Bonaparte’s mind-blowing return also raised questions of sovereignty – otherwise known as the authority to govern. Other European leaders were particularly worried when the French people welcomed him home. He had no royal blood or real legitimacy for his origins at a time when monarchs were believed to derive their power from God.
“Cartoonists in Britain also love his comeback, as he pokes fun at former monarchs,” Astbury said. “Secretly, many people are delighted that he is back to smash the boring old status quo. Then, when he is finally defeated at Waterloo, a few months after his escape, crowds gathered to see displays of his possessions. and were fascinated by what he represented. He is quickly becoming a cult figure.”
Today, the modern N85 road (official name Route Napoléon) does not exactly follow the path taken by Bonaparte in 1815. At the time the Emperor made his journey, there was not a single paved road to follow, but rather a succession of tracks and trails, as well as a few cross-country hikes in some parts.
To get closer to what Bonaparte himself experienced, it is best to go on foot. There are literally thousands of trails and hikes to follow that take walkers through picturesque villages, former farmlands, impressive geological formations and UNESCO-protected nature parks and forests. The general climate is also very mild, which makes hiking very pleasant almost all year round.

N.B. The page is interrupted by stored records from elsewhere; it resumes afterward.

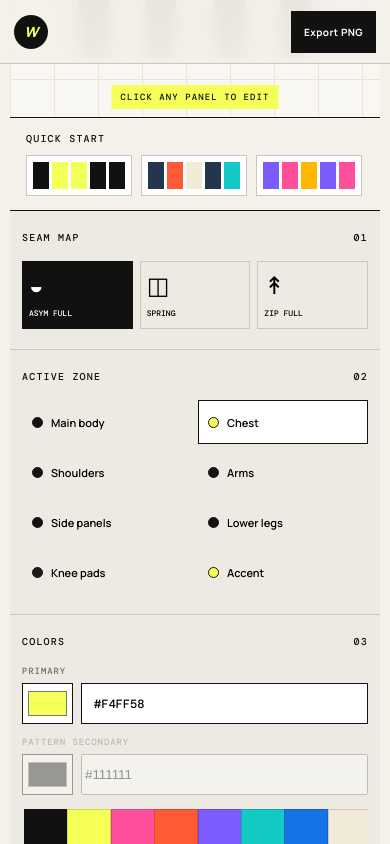
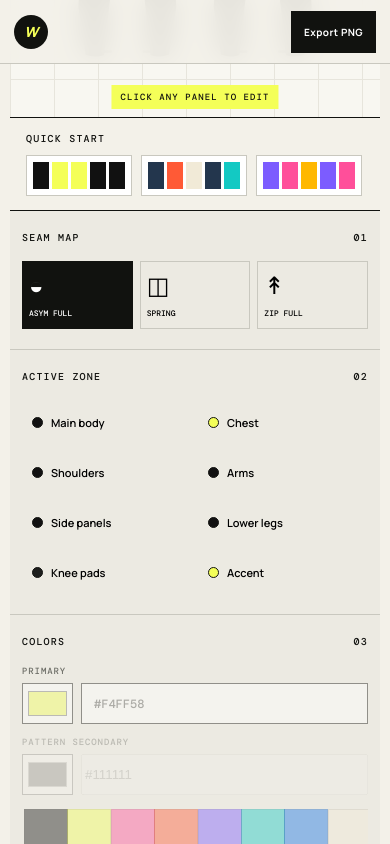
Before and after one commit to theLodgeBots/wetsuit-lab, a website: page index.html in a window 390 px wide. Both pictures are taken after a click on the button "Chest". Shown: the part 676-1520 px from the top of the page. Drawn offline with nearby package versions, Linux system fonts and the light colour scheme.

Commit message:
Allow active zones to be deselected

```diff
--- a/app.js
+++ b/app.js
@@ -66,12 +66,18 @@ function render(){
   document.querySelectorAll('.suit-panel').forEach(p=>p.onclick=()=>selectZone(p.dataset.zone));save();
 }
 function snapshot(){history.push(JSON.stringify(state));if(history.length>30)history.shift()}
-function selectZone(z){state.active=z;state.pattern=state.zones[z].pattern;refreshSelection();syncInputs();render()}
-function setColor(c){if(!/^#[0-9a-f]{6}$/i.test(c))return;snapshot();state.zones[state.active].color=c.toUpperCase();syncInputs();render()}
-function setColor2(c){if(!/^#[0-9a-f]{6}$/i.test(c))return;snapshot();state.zones[state.active].color2=c.toUpperCase();syncInputs();render()}
-function setPattern(p){snapshot();state.pattern=p;state.zones[state.active].pattern=p;syncInputs();render()}
+function selectZone(z){state.active=state.active===z?null:z;state.pattern=state.active?state.zones[state.active].pattern:null;syncInputs();render()}
+function setColor(c){if(!state.active||!/^#[0-9a-f]{6}$/i.test(c))return;snapshot();state.zones[state.active].color=c.toUpperCase();syncInputs();render()}
+function setColor2(c){if(!state.active||!/^#[0-9a-f]{6}$/i.test(c))return;snapshot();state.zones[state.active].color2=c.toUpperCase();syncInputs();render()}
+function setPattern(p){if(!state.active)return;snapshot();state.pattern=p;state.zones[state.active].pattern=p;syncInputs();render()}
 function refreshSelection(){document.querySelectorAll('[data-zone]').forEach(e=>e.classList.toggle('active',e.dataset.zone===state.active));document.querySelectorAll('[data-pattern]').forEach(e=>e.classList.toggle('active',e.dataset.pattern===state.pattern));document.querySelectorAll('[data-model]').forEach(e=>e.classList.toggle('active',e.dataset.model===state.model))}
-function syncInputs(){const cfg=state.zones[state.active];document.getElementById('colorInput').value=cfg.color;document.getElementById('hexInput').value=cfg.color;document.getElementById('color2Input').value=cfg.color2;document.getElementById('hex2Input').value=cfg.color2;document.getElementById('secondaryColorControls').classList.toggle('is-disabled',cfg.pattern==='solid');refreshSelection()}
+function syncInputs(){
+  const cfg=state.active?state.zones[state.active]:null;
+  document.querySelectorAll('#colorInput,#hexInput,#color2Input,#hex2Input,.swatch,.pattern').forEach(el=>el.disabled=!cfg);
+  if(cfg){document.getElementById('colorInput').value=cfg.color;document.getElementById('hexInput').value=cfg.color;document.getElementById('color2Input').value=cfg.color2;document.getElementById('hex2Input').value=cfg.color2}
+  document.getElementById('secondaryColorControls').classList.toggle('is-disabled',!cfg||cfg.pattern==='solid');
+  refreshSelection();
+}
 function save(){localStorage.setItem('wetsuit-lab-state',JSON.stringify(state))}
 function bind(){
   document.querySelectorAll('[data-model]').forEach(b=>b.onclick=()=>{snapshot();state.model=b.dataset.model;refreshSelection();render()});
--- a/mobile.css
+++ b/mobile.css
@@ -34,3 +34,4 @@
   .control-section { padding-left: 12px; padding-right: 12px; }
   .stage, .stage svg { min-height: 390px; }
 }
+button:disabled,input:disabled { cursor: not-allowed; opacity: .42; }
```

“The South-East of France is a wonderfully diverse and interesting part of the world to explore on foot,” says Andrea Bacher, a mountain guide specializing in the Verdon Gorge and the Castellane region. “I have worked here for over 30 years and I still discover something new each time I go. The natural landscape is particularly rich, and as much of this land is difficult to access, many things haven’t really changed in thousands of years.”